blocking gui process

Johannes Buchner buchner.johannes at
Fri Jun 4 08:41:03 PDT 2010


I was wondering if it would be possible to architect GUIs so that their
process can be blocked while the user doesn't interact with them.
That would make it possible to swap the process out completely (e.g.
while it is on a different workspace).

In reality, a program will often have some background threads running.
But still, I'd be interested.

 -- somewhat unrelated musings follow --

I also thought a bit on how to architect GUIs with strict separation
of concern in mind: There would be a frontend concerned with the view.
A backend concerned with the control, and a shared data model. How the 
frontend is structured would be one part, how it is styled another. A
third part would be declarative rules (that idea I had from ) on how the
data may be modified, and what consequences that has for other parts of
the data (events may be launched). The frontend maybe also needs a
imperative part for events, wikipedia suggests UML state machines. 
How are desktop applications written nowadays, when compared to the web,
where separation of concern is done nicely sometimes:
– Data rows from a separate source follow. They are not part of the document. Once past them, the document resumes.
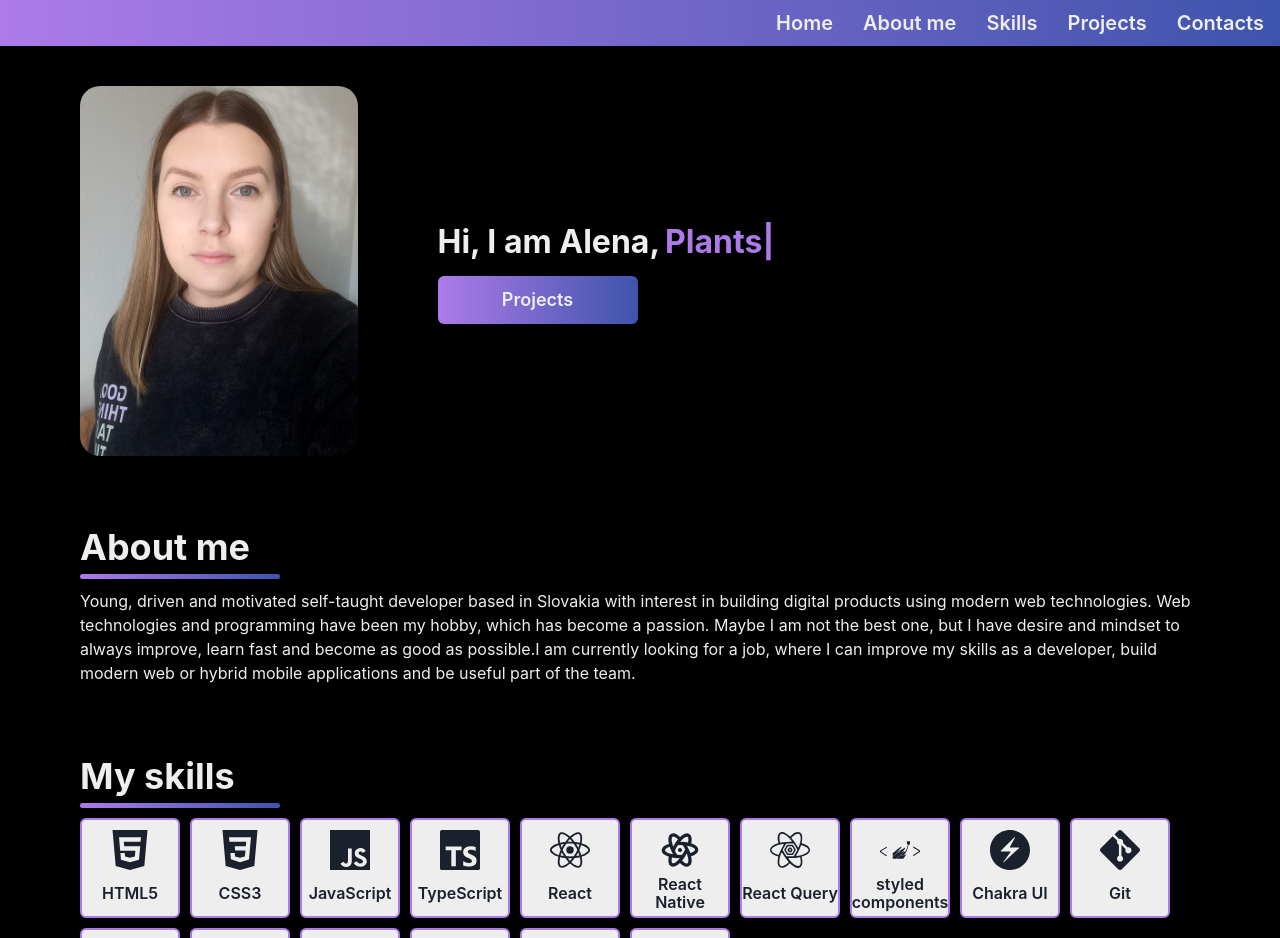
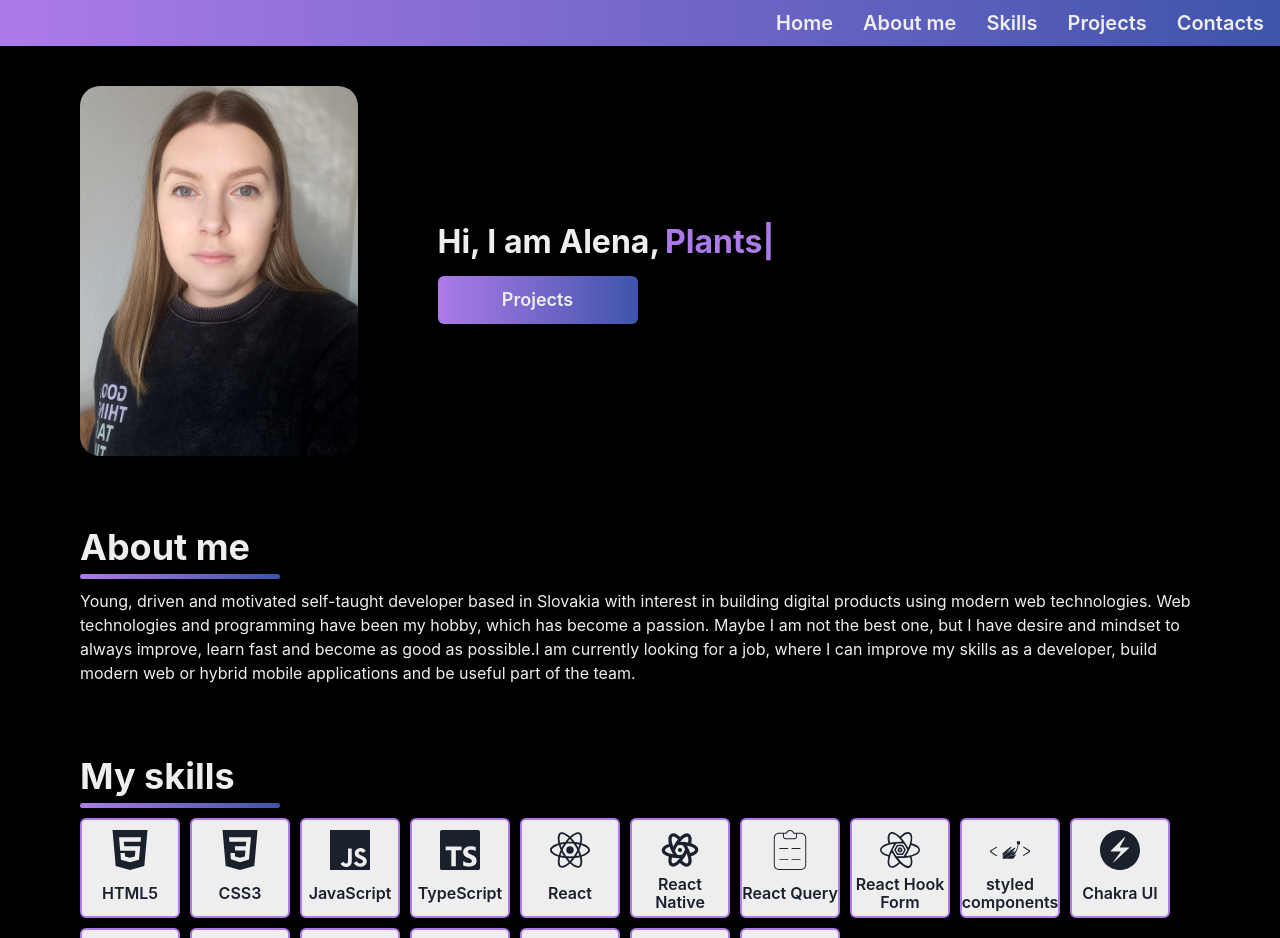
Before and after one commit to BruhovaAlena/my-portfolio, a React (Create React App) app: page / in a window 1280 px wide. Shown: the top 938 px of the page. Built offline with nearby package versions, Linux system fonts and the light colour scheme.

Commit message:
add icons

```diff
--- a/src/components/sections/Skills.tsx
+++ b/src/components/sections/Skills.tsx
@@ -56,6 +56,11 @@ const Skills = () => {
           />
           <ItemSkill
             text="React Query"
+            iconName={IconName.REACT_HOOK_FORM}
+            urlAddress="https://www.react-hook-form.com/"
+          />
+          <ItemSkill
+            text="React Hook Form"
             iconName={IconName.REACT_QUERY}
             urlAddress="https://tanstack.com/query/latest"
           />
--- a/src/constants/icon.ts
+++ b/src/constants/icon.ts
@@ -16,6 +16,7 @@ import {
   SiNextdotjs,
   SiTailwindcss,
   SiRedux,
+  SiReacthookform,
 } from 'react-icons/si';
 import { FaNodeJs } from 'react-icons/fa';
 import { TbBrandReactNative } from 'react-icons/tb';
@@ -42,6 +43,7 @@ export enum IconName {
   NEXT = 'next',
   TAILWIND = 'tailwind',
   REDUX = 'redux',
+  REACT_HOOK_FORM = 'react_hook_form',
 }
 
 export const IconMapper = {
@@ -65,4 +67,5 @@ export const IconMapper = {
   [IconName.TAILWIND]: SiTailwindcss,
   [IconName.NEXT]: SiNextdotjs,
   [IconName.REDUX]: SiRedux,
+  [IconName.REACT_HOOK_FORM]: SiReacthookform,
 };
```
 what     |  web   |  guis
style     |  css   |  program calls gui toolkit*
structure |  html  |  program calls gui toolkit**
behaviour |  js    |  program shows different parts when it
                   |  gets callbacks; calling gui toolkit
correctness| js    |  program has ifs in signal callbacks
backend   | server |  some tier separate from the gui code (hopefully)

* css for guis is coming, and there is glade
** sometimes there is xml. Sometimes IDEs provide a code generator.
Since it is often not roundtrip-able, eventually you edit the code and
can't use the gui editor anymore.

I would suggest that
(1) gui toolkits have a declarative styling language (like javacss)
        * reloading at runtime would be nice and possible
(2) gui toolkits have a declarative structure description language
    (like glade)
        * reloading at runtime would be nice and possible
(3) the program describes what valid operations on the data model are,
    using in a declarative rules framework / inference engine (like
    drools, see [2])
(4) the backend sees the data model and the events fired by the rules.
    The frontend also just sees the data and the events fired by the
    rules. the frontend is only represents the data (MVC).
(5) While we're at it, the frontend will need something like gettext to
    get i18n strings, stored in e.g. a text file.

That would give us a true next generation GUI toolkit. Note that at
no point I said this couldn't be built on top of an existing GUI

I'd be interested in feedback from Xorg and toolkit devs.


[1] and

-------------- next part --------------
A non-text attachment was scrubbed...
Name: not available
Type: application/pgp-signature
Size: 198 bytes
Desc: not available
URL: <>

More information about the xorg mailing list